Joining the discussion a bit late (week 2) … CatholicMom.com is discussing Sherry Weddell’s new book Forming Intentional Disciples: The Path to Knowing and Following Jesus (OSV). You can read more about the “Lawn Chair Catechism” series here.
This week, there are two questions in the discussion guide:
(1) Have you always been Catholic? How did the instruction and mentoring you received help you – or prevent you – from having a personal relationship with God?
I didn’t become Catholic until I was 30, although the process began nearly ten years before, when I was an evangelical Protestant missionary-in-training. I had been raised to believe that Catholics aren’t “really” Christians, and yet looking back God put faithful Catholics in my path to challenge that idea from my earliest years: my Catholic cousins, who taught me the sign of the cross (and whose First Communion celebrations I coveted); my childhood next-door neighbors, the Bells, who were unfailingly kind even when I commented bluntly on the statuary in their home; my Catholic boyfriend who, when I was pressured to end the relationship, forced me to consider seriously for the first time “what’s so bad about being Catholic?” And finally, a Baptist minister friend whose own conversion (and resignation from his church post) made me seriously consider the teachings of the Catholic Faith.
Long story short, I was going to become among the 53% of the “American adults who have left the faith of their childhood” (p.19). And yet, even then I didn’t see it as a “leaving” so much as an embracing of something more. Like Robin (p.23), I stammered and grappled my way through those first Masses — going up to receive Eucharist, not knowing it was for Catholics only. The story of me sneaking into my first Catholic Mass is here.
Ironically, when I started the RCIA process, my first sponsor quit after two weeks; she told Dawn (who took up the challenge) that I asked too many questions. Now, from the beginning Dawn and I did not see eye-to-eye on certain theological issues (she believed women should be priests, for example). And she gave me the one thing I needed most: an unabashed, enthusiastic welcome, and a safe place to ponder all God was doing in my life. About a month into the classes, the pastor, Monsignor Connelly, invited me to lunch and listened to me pour out my story. When I was finished, he gently placed his hand on mine and intoned, “Heidi, you are a gift to us.”
I knew I was home. Not because I had resolved every theological reservation (that came later), but because at a time in my life when I most needed to experience the presence of Jesus in my life, I received it in the last place I ever expected to find it.
(2) If you were raised in a Catholic home, are your family members all still Catholic? What events among your friends and family seem to explain why some are Catholic, and others are not?
I’m the only Catholic in my family of origin. Frankly, my faith irritates and confuses them more often than not. I’ve had more than one family member object strenuously to the idea that Mary is my mother — no matter how often I explain that one can have more than one mother figure. As an adoptive mother, I know this reality firsthand.

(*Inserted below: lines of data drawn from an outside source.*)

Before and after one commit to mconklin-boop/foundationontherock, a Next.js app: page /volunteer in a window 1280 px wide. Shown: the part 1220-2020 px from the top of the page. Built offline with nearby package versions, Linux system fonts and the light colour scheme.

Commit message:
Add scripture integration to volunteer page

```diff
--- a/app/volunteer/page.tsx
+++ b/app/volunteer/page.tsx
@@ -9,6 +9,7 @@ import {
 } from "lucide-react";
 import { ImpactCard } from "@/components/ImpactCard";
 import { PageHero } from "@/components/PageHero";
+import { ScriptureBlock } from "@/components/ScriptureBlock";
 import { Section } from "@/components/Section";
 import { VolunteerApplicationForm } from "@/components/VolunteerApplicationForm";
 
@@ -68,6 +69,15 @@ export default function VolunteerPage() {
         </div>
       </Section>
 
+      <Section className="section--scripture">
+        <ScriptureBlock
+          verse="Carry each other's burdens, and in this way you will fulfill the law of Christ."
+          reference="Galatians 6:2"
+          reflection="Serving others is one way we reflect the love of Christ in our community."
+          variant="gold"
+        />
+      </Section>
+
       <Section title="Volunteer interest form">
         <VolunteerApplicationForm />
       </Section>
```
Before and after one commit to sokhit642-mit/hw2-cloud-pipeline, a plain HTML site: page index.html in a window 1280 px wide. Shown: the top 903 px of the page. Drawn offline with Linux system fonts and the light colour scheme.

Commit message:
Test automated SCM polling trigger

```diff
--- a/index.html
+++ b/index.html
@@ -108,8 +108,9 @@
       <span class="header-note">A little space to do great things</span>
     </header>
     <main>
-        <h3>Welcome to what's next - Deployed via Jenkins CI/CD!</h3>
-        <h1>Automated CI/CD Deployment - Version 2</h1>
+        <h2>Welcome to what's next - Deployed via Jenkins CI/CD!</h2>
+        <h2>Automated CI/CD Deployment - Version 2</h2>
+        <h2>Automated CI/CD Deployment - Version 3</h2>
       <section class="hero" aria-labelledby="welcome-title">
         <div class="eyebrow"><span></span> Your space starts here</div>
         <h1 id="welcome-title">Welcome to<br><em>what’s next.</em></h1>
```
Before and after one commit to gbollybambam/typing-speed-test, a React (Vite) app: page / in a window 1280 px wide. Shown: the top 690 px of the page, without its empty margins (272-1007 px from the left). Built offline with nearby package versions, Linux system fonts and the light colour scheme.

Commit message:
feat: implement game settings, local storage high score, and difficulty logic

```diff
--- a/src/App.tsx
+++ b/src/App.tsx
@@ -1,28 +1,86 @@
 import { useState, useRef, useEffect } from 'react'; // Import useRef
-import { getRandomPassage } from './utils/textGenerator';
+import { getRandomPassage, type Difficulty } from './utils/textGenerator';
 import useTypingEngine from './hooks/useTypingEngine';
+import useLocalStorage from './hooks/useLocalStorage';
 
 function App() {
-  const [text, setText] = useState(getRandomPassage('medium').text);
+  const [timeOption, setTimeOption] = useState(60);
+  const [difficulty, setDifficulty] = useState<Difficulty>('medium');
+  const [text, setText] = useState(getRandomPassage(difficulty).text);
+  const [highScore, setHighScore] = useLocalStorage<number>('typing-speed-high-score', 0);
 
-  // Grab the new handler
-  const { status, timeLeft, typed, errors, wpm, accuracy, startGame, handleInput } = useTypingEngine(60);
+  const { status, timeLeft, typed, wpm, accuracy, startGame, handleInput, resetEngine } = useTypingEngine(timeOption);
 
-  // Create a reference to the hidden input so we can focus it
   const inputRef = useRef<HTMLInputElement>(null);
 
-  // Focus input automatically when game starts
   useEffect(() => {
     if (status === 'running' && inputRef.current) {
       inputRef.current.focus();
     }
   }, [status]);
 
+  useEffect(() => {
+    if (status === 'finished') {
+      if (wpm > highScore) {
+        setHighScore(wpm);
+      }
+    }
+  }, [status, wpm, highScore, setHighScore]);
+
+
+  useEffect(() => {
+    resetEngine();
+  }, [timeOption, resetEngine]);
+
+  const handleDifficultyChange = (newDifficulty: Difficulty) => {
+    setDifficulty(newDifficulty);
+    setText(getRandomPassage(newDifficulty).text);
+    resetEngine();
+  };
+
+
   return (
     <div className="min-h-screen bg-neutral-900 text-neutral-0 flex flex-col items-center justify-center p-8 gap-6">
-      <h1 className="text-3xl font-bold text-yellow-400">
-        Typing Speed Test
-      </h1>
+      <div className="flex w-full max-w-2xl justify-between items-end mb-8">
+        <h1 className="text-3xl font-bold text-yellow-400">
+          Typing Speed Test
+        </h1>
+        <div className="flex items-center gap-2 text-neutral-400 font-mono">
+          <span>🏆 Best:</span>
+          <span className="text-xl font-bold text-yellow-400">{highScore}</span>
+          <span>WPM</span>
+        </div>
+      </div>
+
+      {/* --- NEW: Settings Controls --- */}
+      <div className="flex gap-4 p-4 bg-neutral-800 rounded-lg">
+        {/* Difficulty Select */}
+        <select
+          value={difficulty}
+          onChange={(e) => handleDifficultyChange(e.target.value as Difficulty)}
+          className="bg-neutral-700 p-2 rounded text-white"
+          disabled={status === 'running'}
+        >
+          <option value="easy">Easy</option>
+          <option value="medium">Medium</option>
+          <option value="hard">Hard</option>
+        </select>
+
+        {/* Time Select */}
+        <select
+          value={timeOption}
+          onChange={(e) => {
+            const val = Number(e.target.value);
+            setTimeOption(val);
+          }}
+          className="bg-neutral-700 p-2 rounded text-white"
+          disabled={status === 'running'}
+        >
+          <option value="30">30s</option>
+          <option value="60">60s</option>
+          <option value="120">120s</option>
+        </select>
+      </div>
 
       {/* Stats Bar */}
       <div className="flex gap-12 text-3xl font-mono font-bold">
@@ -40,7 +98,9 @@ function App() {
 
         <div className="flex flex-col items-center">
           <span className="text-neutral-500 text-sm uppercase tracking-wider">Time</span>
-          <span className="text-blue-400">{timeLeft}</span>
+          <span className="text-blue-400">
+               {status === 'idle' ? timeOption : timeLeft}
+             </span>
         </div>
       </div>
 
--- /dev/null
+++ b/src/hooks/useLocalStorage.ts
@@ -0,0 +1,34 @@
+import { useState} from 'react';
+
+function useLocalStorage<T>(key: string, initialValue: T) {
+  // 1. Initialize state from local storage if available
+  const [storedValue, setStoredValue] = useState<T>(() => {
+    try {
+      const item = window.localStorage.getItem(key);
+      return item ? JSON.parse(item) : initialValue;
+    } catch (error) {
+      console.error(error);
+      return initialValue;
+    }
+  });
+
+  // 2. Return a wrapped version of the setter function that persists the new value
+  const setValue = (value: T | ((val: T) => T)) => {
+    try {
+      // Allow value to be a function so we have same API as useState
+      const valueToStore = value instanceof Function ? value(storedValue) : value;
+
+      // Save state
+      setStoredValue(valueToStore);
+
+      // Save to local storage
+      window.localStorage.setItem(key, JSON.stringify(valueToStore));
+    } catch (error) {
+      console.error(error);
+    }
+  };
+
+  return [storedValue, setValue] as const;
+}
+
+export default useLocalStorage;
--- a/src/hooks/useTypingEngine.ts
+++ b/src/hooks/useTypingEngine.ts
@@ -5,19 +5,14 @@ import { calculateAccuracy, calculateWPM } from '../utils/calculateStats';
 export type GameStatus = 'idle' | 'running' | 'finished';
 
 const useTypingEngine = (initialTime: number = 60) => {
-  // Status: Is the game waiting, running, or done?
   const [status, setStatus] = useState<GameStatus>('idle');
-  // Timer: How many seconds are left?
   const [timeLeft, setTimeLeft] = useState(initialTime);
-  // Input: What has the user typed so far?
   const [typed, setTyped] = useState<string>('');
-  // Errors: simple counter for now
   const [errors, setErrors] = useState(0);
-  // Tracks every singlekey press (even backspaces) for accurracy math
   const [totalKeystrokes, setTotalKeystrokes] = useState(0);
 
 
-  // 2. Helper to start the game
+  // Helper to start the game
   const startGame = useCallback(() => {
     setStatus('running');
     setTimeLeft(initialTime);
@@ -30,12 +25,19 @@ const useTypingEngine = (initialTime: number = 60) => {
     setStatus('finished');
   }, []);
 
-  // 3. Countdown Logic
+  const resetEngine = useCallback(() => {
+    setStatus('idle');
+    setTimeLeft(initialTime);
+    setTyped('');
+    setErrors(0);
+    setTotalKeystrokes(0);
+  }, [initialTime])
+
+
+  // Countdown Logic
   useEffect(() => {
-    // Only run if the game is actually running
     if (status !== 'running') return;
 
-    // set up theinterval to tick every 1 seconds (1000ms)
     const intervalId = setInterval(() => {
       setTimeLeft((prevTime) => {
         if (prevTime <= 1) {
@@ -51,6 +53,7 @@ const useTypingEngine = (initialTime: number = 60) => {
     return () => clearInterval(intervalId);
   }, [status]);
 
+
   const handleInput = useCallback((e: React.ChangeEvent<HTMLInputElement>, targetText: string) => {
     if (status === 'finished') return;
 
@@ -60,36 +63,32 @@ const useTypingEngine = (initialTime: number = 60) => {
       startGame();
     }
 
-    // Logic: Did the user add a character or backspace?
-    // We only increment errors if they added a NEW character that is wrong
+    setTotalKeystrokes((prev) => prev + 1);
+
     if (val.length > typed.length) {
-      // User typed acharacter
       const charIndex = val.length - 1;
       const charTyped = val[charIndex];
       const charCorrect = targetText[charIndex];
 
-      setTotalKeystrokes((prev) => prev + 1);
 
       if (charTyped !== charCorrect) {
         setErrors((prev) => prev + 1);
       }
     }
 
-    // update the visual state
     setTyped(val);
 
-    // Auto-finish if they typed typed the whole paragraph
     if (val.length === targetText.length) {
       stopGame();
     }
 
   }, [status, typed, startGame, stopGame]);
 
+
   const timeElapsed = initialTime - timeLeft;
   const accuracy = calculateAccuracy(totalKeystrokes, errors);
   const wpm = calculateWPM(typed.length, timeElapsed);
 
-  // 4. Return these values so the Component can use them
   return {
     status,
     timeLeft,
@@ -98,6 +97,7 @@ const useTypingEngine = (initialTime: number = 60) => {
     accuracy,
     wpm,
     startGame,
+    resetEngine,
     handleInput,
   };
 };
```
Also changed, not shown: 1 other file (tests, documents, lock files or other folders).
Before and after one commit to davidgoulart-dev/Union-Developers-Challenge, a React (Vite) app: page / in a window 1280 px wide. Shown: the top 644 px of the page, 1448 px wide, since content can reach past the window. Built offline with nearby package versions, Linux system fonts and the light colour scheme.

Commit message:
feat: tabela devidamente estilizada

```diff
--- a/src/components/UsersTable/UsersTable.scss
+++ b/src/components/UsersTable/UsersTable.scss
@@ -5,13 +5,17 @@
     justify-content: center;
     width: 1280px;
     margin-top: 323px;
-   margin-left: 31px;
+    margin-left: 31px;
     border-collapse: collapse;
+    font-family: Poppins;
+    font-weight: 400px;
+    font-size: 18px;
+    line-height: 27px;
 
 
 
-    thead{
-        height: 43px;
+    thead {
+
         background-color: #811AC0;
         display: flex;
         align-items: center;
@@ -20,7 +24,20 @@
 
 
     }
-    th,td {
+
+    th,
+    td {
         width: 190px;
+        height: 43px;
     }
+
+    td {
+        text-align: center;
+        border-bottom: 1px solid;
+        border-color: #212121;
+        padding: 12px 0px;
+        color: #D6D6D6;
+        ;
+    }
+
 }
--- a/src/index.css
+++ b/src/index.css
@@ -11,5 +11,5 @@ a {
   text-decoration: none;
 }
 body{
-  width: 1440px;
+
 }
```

On page 42, Weddell points out, “All the evidence is that people feel dissatisfied and consider leaving for a couple of years before actually taking the first step, and that the majority pass through two or three religious changes before settling into a new spiritual home. Most people have mixed feelings about leaving the faith of their childhood … Changes of faith are, for most people, a journey and a search, not an instant, simple, and painless abandonment of belief.
And here, I think, is a flicker of hope for those of us who want to embrace the call to the “New Evangelization.” If we learn to recognize the signs of “searching” and “journeying” in order to become guides and mentors, like our evangelical brothers and sisters, there is reason to believe that it IS possible to draw those we care about back into the fold. However, it will not be an instantaneous or impulsive action, but the sum total of all the consistent, patient, loving actions done in the context of genuine relationship.
When was the last time you invited a former Catholic (or seeking “unaffiliated”) to a church event, or shared a book or CD that you found helpful?